Citing sources close to Strauss-Kahn, Le Journal du Dimanche said Nafissatou Diallo had received the payment under a confidential deal reached to settle her civil suit against him.
The newspaper said Diallo went away with about 70 percent of the sum after paying her defence team.
A judge announced the deal last month, with reports at the time suggesting Strauss-Kahn had paid up to $5 million in the settlement.
Diallo also received a payout from the New York Post, which she had sued for reporting that she worked as a prostitute.
The incident disgraced Strauss-Kahn before a worldwide audience, forcing him to resign his IMF post and wrecking his chances of becoming French president.
He was arrested after Diallo, a Guinean immigrant, claimed he had jumped on her naked and forced her to perform oral sex in his Sofitel hotel room in New York in May 2011.
Strauss-Kahn admitted a sexual encounter took place but insisted it was consensual.
A criminal investigation into the incident collapsed after Diallo changed her version of events, prompting the prosecution to conclude there was little chance of a conviction.

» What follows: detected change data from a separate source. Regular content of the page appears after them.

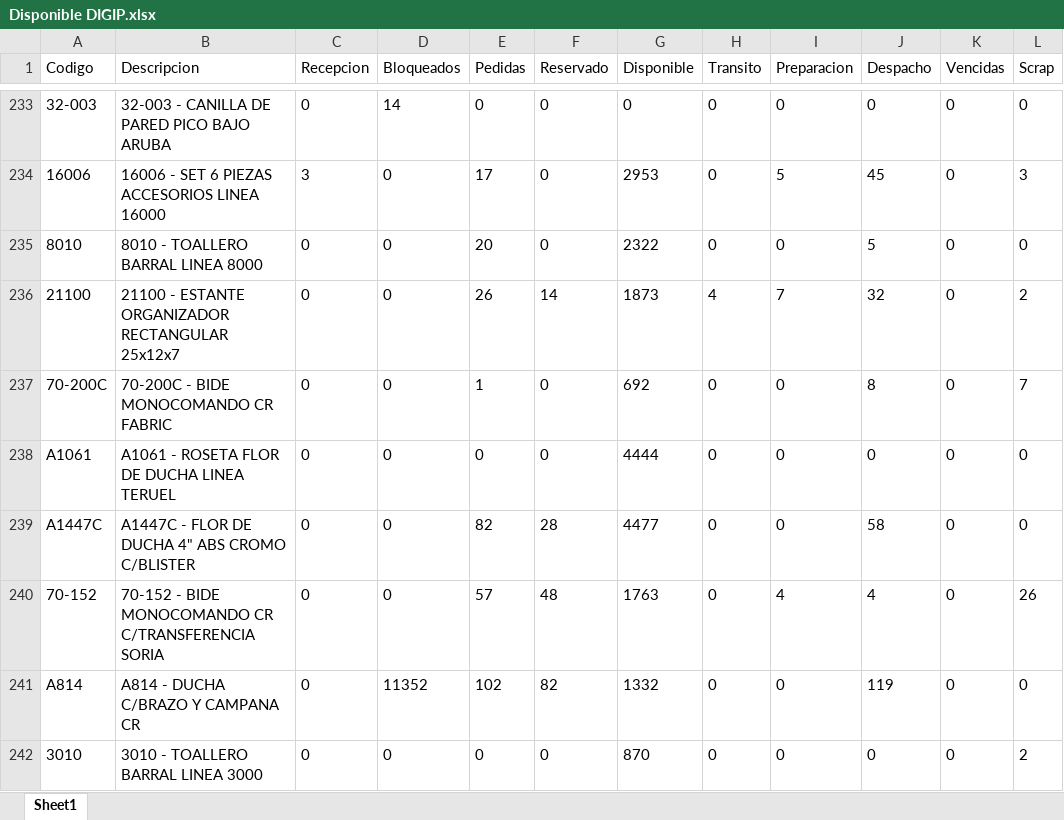
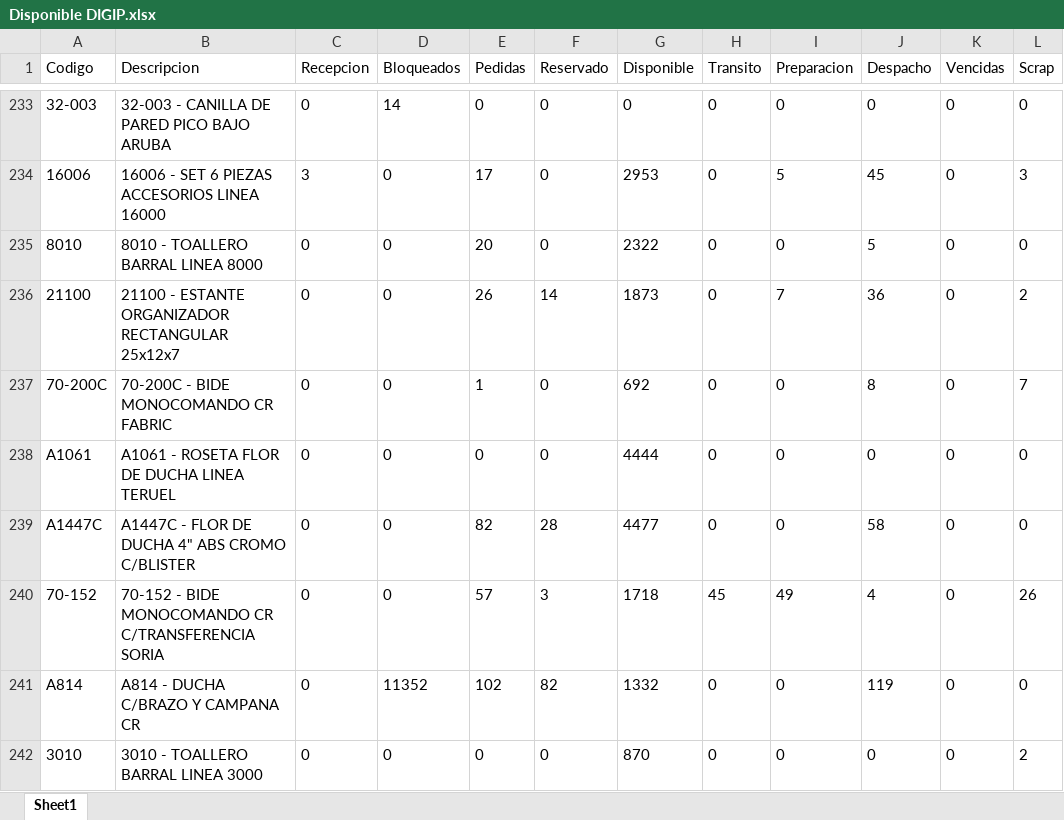
Before and after one commit to IvanGoyena/Logistica-Peirano, an Excel workbook: Data_WMS/Disponible DIGIP.xlsx, sheet Sheet1, drawn as a sheet; only a part is shown, gaps mark what is left out; values as stored, in another font and other column widths than the file's, no borders; the diff covers the shown part only; the diff names each change by its address in the sheet, - before the commit and + after, or states it on an @@ line.

Commit message:
Actualización automática WMS - Disponible DIGIP - 27/08/2026 09:55:27

```diff
--- a/Data_WMS/Disponible DIGIP.xlsx (sheet Sheet1)
+++ b/Data_WMS/Disponible DIGIP.xlsx (sheet Sheet1)
-H236 (Transito): 4
+H236 (Transito): 0
-J236 (Despacho): 32
+J236 (Despacho): 36
-F240 (Reservado): 48
+F240 (Reservado): 3
-G240 (Disponible): 1763
+G240 (Disponible): 1718
-H240 (Transito): 0
+H240 (Transito): 45
-I240 (Preparacion): 4
+I240 (Preparacion): 49
```
Also changed, not shown: 1 added row, 1 removed row, 3 moved rows and 182 edited cells elsewhere in this sheet.
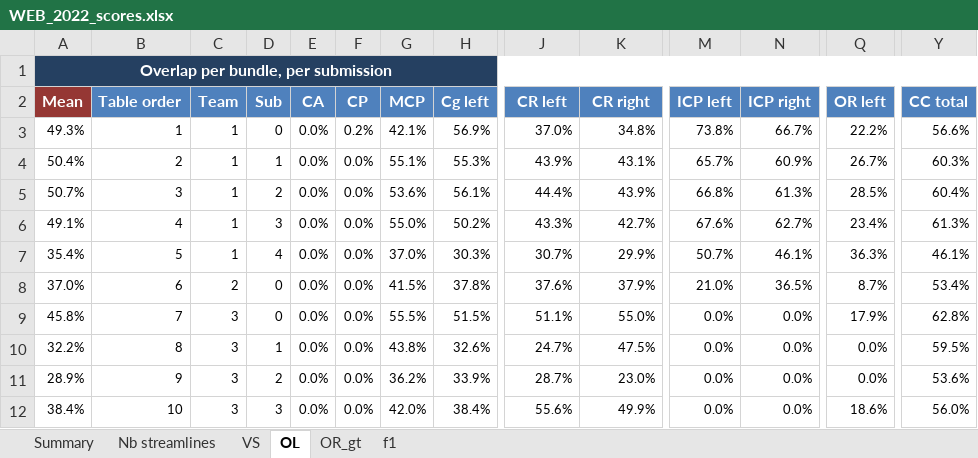
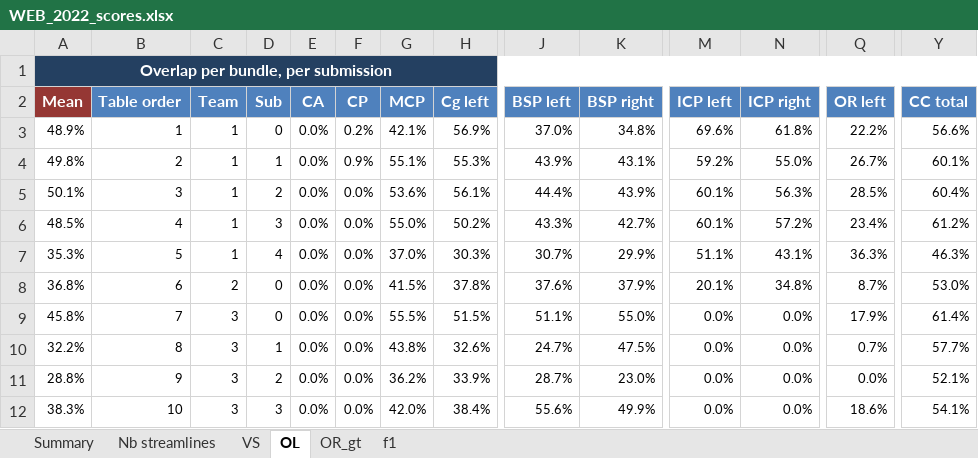
Before and after one commit to scilus/tractometer_website, an Excel workbook: exampleSite/static/results_ismrm/submissions_scoring/2022_version/WEB_2022_scores.xlsx, sheet OL, drawn as a sheet; only a part is shown, gaps mark what is left out; values as stored, in another font and other column widths than the file's, no borders; charts and pictures and conditional formats and table styles not drawn; the diff covers the shown part only; the diff names each change by its address in the sheet, - before the commit and + after, or states it on an @@ line.

```diff
--- a/exampleSite/static/results_ismrm/submissions_scoring/2022_version/WEB_2022_scores.xlsx (sheet OL)
+++ b/exampleSite/static/results_ismrm/submissions_scoring/2022_version/WEB_2022_scores.xlsx (sheet OL)
-B1:Y1 fill: #254061
+B1:Y1 fill: none
-J2: CR left
+J2: BSP left
-K2: CR right
+K2: BSP right
-A3 (Mean): 49.3%
+A3 (Mean): 48.9%
-M3 (ICP left): 73.8%
+M3 (ICP left): 69.6%
-N3 (ICP right): 66.7%
+N3 (ICP right): 61.8%
-A4 (Mean): 50.4%
+A4 (Mean): 49.8%
-F4 (CP): 0.0%
+F4 (CP): 0.9%
-M4 (ICP left): 65.7%
+M4 (ICP left): 59.2%
-N4 (ICP right): 60.9%
+N4 (ICP right): 55.0%
-Y4 (CC total): 60.3%
+Y4 (CC total): 60.1%
-A5 (Mean): 50.7%
+A5 (Mean): 50.1%
-M5 (ICP left): 66.8%
+M5 (ICP left): 60.1%
-N5 (ICP right): 61.3%
+N5 (ICP right): 56.3%
-A6 (Mean): 49.1%
+A6 (Mean): 48.5%
-M6 (ICP left): 67.6%
+M6 (ICP left): 60.1%
-N6 (ICP right): 62.7%
+N6 (ICP right): 57.2%
-Y6 (CC total): 61.3%
+Y6 (CC total): 61.2%
-A7 (Mean): 35.4%
+A7 (Mean): 35.3%
-M7 (ICP left): 50.7%
+M7 (ICP left): 51.1%
-N7 (ICP right): 46.1%
+N7 (ICP right): 43.1%
-Y7 (CC total): 46.1%
+Y7 (CC total): 46.3%
-A8 (Mean): 37.0%
+A8 (Mean): 36.8%
-M8 (ICP left): 21.0%
+M8 (ICP left): 20.1%
-N8 (ICP right): 36.5%
+N8 (ICP right): 34.8%
-Y8 (CC total): 53.4%
+Y8 (CC total): 53.0%
-Y9 (CC total): 62.8%
+Y9 (CC total): 61.4%
-Q10 (OR left): 0.0%
+Q10 (OR left): 0.7%
-Y10 (CC total): 59.5%
+Y10 (CC total): 57.7%
-A11 (Mean): 28.9%
+A11 (Mean): 28.8%
-Y11 (CC total): 53.6%
+Y11 (CC total): 52.1%
-A12 (Mean): 38.4%
+A12 (Mean): 38.3%
-Y12 (CC total): 56.0%
+Y12 (CC total): 54.1%
```
Also changed, not shown: 4 added rows, 372 edited cells and cell formats elsewhere in this sheet, sheet f1, sheet OR_gt, sheet Nb streamlines, sheet VS, sheet Summary, charts or pictures, 5 other files.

Strauss-Kahn, 63, is still facing a probe in France into allegations that he was involved in procuring prostitutes, after a French court last month rejected a request for the charges to be dismissed.
The case, known as the “Carlton affair” in France, centres around allegations that business leaders and police officials in Lille operated a vice ring supplying girls for sex parties, some of which are said to have taken place at the Carlton Hotel in the northern city.
UK travel giant Thomas Cook set to collapse: report
Thomas Cook's 178-year existence was reported to be coming to an end on Monday after the British travel firm struggled to find private investment to keep it afloat, potentially affecting thousands of holidaymakers.
The operator has said it needs £200 million ($250 million) or else it will face administration, which could affect 600,000 holidaymakers and require Britain's largest peacetime repatriation.
A source close to the negotiations told AFP that the company had failed to find the cash from private investors and would collapse unless the government intervened.
But ministers are unlikely to step in due to worries about the pioneering operator's longer-term viability, the Times reported, leaving it on the brink.
‘We are the people’: Watch Billy Porter get a standing ovation for his passionate speech at the Emmys
In a powerful and passionate speech accepting his Emmy, "Pose" actor Billy Porter showered the audience with love and proudly reminded all of their right to belong and be loved.
"Oh, my God. God bless you all! The category is love, y'all, love!" Porter exclaimed.
The epic FX show "Pose" depicts Black and Latinos in the LGBTQ ballroom culture of New York City in the 1980s in the first season and the early 1990s in the second season.
"I am so overwhelmed and so overjoyed to have lived long enough to see this day," he said. "James Baldwin wrote, 'It took many years of vomiting up the filth I was taught about myself and half-believed, before I was able to walk on the earth as though I had a right to be here.' I have the right. You have the right. We all have the right."
Paris show of King Tutankhamun artifacts set new record with 1.42 million visitors
A blockbuster Tutankhamun show set a new all-time French record Sunday, with 1.42 million visitors flocking to see the exhibition in Paris, the organisers said.
The turnout beat the previous record set by another Tutankhamun show billed as the "exhibition of the century" in 1967, when 1.24 million queued to see "Tutankhamun and His Times" at the Petit Palais.
"Tutankhamun: Treasures of the Golden Pharaoh" -- which has been described as a "once in a generation" show -- will open in London in November.
The last time a show of comparable size about the boy king opened there in 1972 it sparked "Tutmania", with 1.6 million people thronging the British Museum.